Copy the records word for word. Pictures do not go in.

RECORD EXCERPTS START

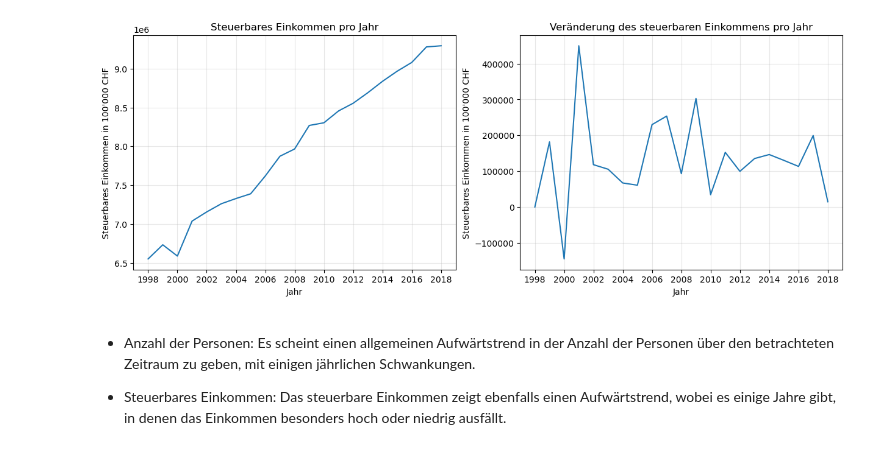
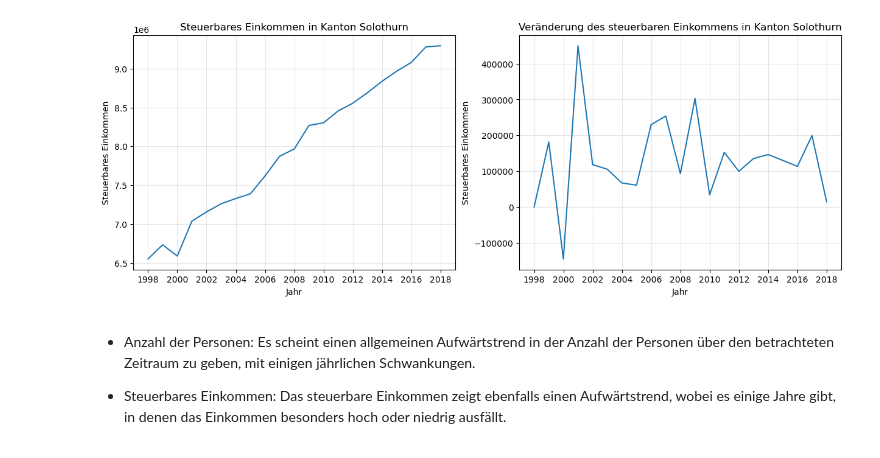
Before and after one commit to alexschillingfhnw/spz-omc, a Jupyter notebook: Notebooks/file_1.ipynb, the cells around one changed output. Saved outputs shown, nothing was run; the diff lists cells and outputs as text; code cells hidden in the pictures.

```diff
--- a/Notebooks/file_1.ipynb
+++ b/Notebooks/file_1.ipynb
@@ -38,0 +28,3 @@ data.head(), data.describe()
+# %%
+data['Steuerbares Einkommen pro Person'] = round(data['Steuerbares Einkommen'] / data['Personen'],2)
+data.describe()
@@ -49,16 +70,16 @@ Als nächstes sollten wir eine explorative Datenanalyse durchführen, um Trends,
 # %%
 plot_lines(
     df=data,
     x=data['Jahr'],
     y=data['Steuerbares Einkommen'],
-    title1='Steuerbares Einkommen pro Jahr',
-    title2='Veränderung des steuerbaren Einkommens pro Jahr',
+    title1='Steuerbares Einkommen in Kanton Solothurn',
+    title2='Veränderung des steuerbaren Einkommens in Kanton Solothurn',
     xlabel='Jahr',
-    ylabel='Steuerbares Einkommen in 100\'000 CHF',
+    ylabel='Steuerbares Einkommen',
     x_ticks = data['Jahr'][::2]
 )
 # %% [output]
-[figure, old version]
+[figure, new version]
 # %% [markdown]
 - Anzahl der Personen: Es scheint einen allgemeinen Aufwärtstrend in der Anzahl der Personen über den betrachteten Zeitraum zu geben, mit einigen jährlichen Schwankungen.
 
```
Also changed, not shown: parts of 53 cells of this notebook.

RECORD EXCERPTS END

▸ **RESPONSE TO THE EXERCISE**
Before and after one commit to alexschillingfhnw/spz-omc, a Jupyter notebook: Notebooks/file_1.ipynb, the cells around one changed output. Saved outputs shown, nothing was run; the diff lists cells and outputs as text; code cells hidden in the pictures.

```diff
--- a/Notebooks/file_1.ipynb
+++ b/Notebooks/file_1.ipynb
@@ -38,0 +28,3 @@ data.head(), data.describe()
+# %%
+data['Steuerbares Einkommen pro Person'] = round(data['Steuerbares Einkommen'] / data['Personen'],2)
+data.describe()
@@ -49,16 +70,16 @@ Als nächstes sollten wir eine explorative Datenanalyse durchführen, um Trends,
 # %%
 plot_lines(
     df=data,
     x=data['Jahr'],
     y=data['Steuerbares Einkommen'],
-    title1='Steuerbares Einkommen pro Jahr',
-    title2='Veränderung des steuerbaren Einkommens pro Jahr',
+    title1='Steuerbares Einkommen in Kanton Solothurn',
+    title2='Veränderung des steuerbaren Einkommens in Kanton Solothurn',
     xlabel='Jahr',
-    ylabel='Steuerbares Einkommen in 100\'000 CHF',
+    ylabel='Steuerbares Einkommen',
     x_ticks = data['Jahr'][::2]
 )
 # %% [output]
-[figure, old version]
+[figure, new version]
 # %% [markdown]
 - Anzahl der Personen: Es scheint einen allgemeinen Aufwärtstrend in der Anzahl der Personen über den betrachteten Zeitraum zu geben, mit einigen jährlichen Schwankungen.
 
```
Also changed, not shown: parts of 53 cells of this notebook.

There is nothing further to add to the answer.